Brief: Out of the entries that follow, copy each line containing "ipynb".

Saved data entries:
((

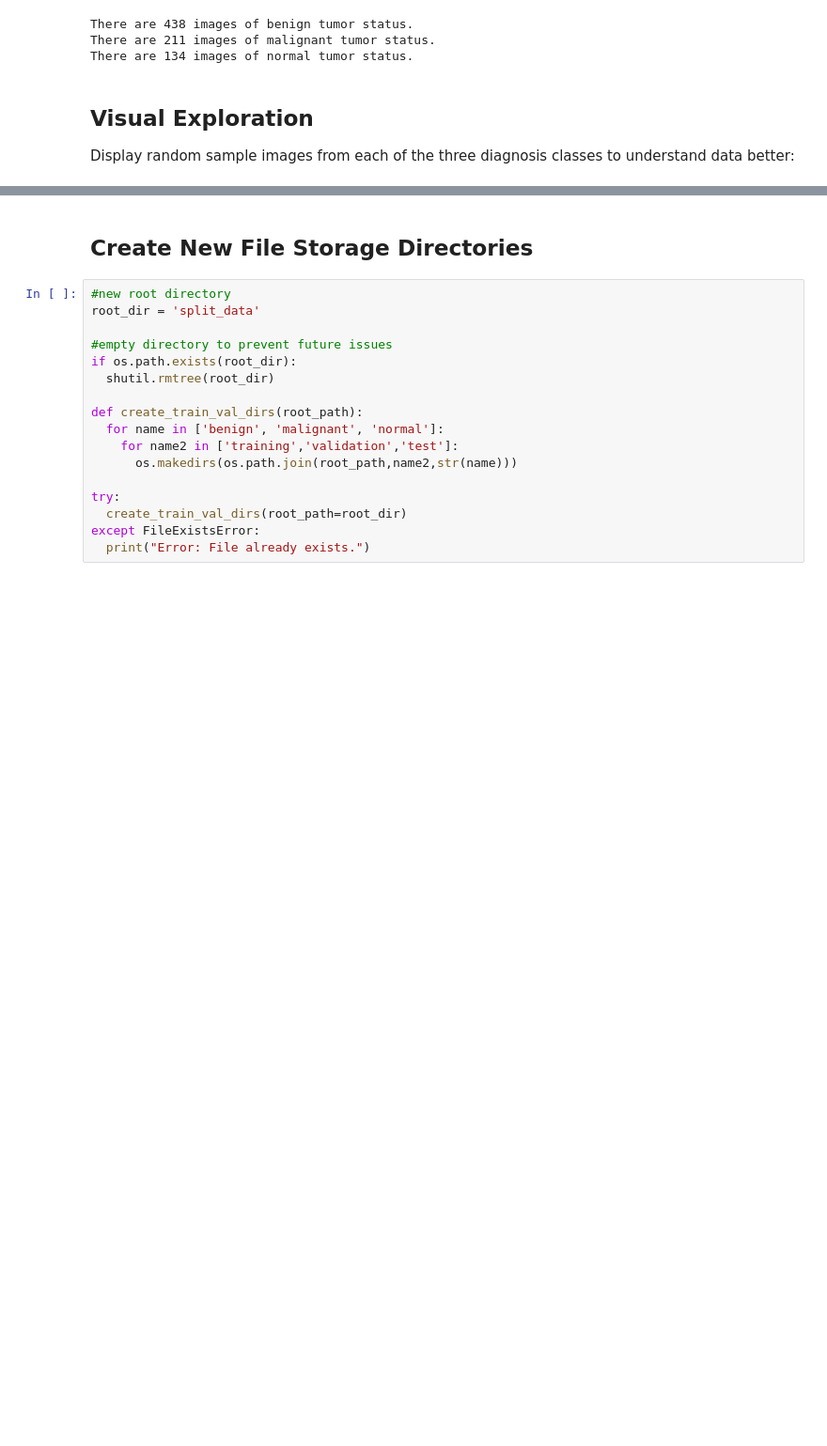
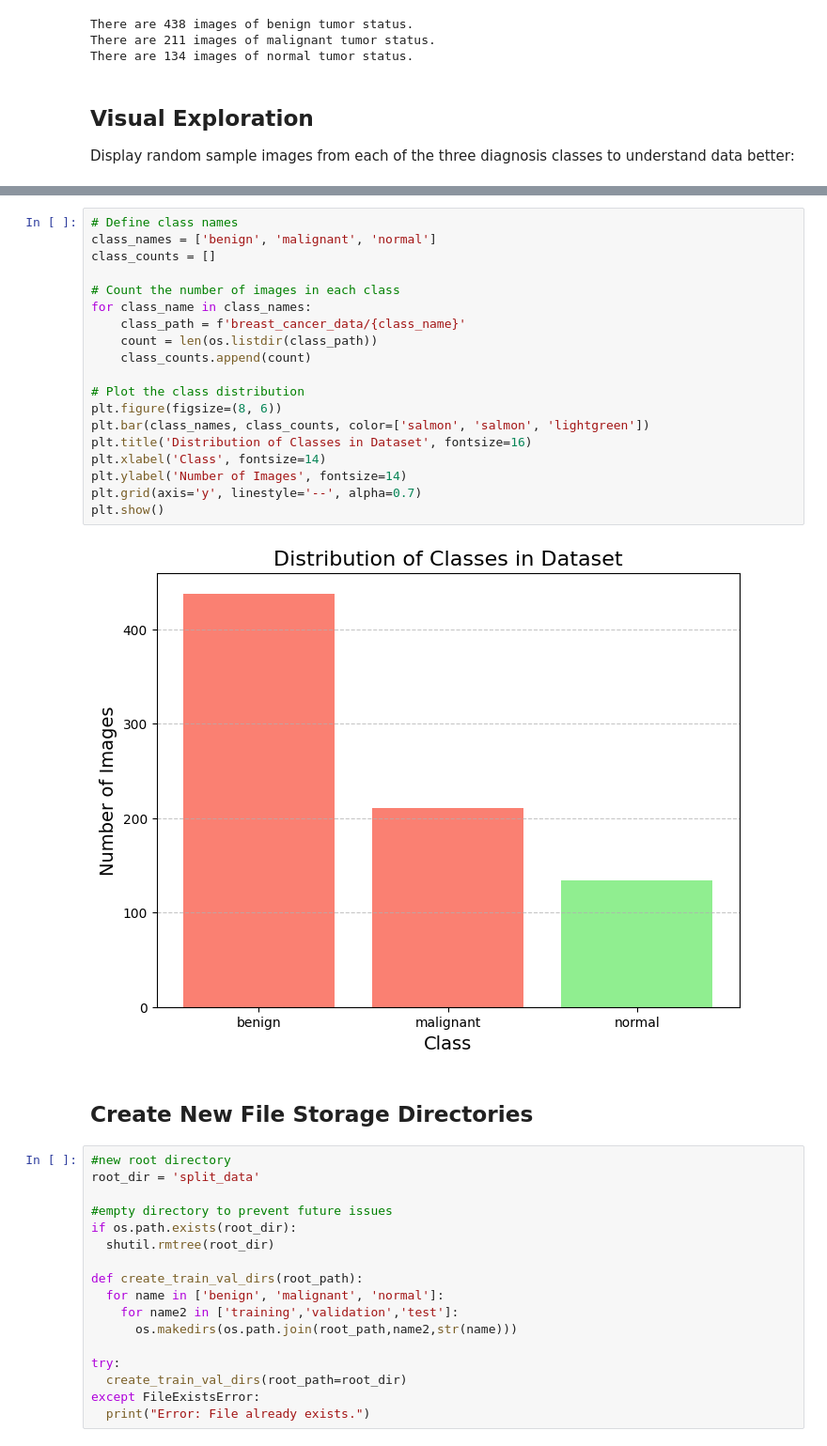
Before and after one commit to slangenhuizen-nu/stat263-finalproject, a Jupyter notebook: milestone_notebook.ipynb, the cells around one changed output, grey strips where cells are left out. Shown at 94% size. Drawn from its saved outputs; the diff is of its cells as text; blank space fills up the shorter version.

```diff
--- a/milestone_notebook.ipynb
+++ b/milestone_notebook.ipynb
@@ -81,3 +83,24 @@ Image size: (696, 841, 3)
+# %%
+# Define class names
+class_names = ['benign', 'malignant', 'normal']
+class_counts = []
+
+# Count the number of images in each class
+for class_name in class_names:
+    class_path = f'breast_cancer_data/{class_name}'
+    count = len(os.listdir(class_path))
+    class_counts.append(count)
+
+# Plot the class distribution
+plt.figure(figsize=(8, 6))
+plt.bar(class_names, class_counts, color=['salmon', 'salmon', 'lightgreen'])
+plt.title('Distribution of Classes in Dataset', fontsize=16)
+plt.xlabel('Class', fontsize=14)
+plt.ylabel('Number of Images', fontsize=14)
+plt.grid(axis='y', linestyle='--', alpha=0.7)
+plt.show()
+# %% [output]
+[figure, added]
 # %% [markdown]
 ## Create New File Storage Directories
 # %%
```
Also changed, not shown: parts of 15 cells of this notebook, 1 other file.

))

Answer space:
Before and after one commit to slangenhuizen-nu/stat263-finalproject, a Jupyter notebook: milestone_notebook.ipynb, the cells around one changed output, grey strips where cells are left out. Shown at 94% size. Drawn from its saved outputs; the diff is of its cells as text; blank space fills up the shorter version.
--- a/milestone_notebook.ipynb
+++ b/milestone_notebook.ipynb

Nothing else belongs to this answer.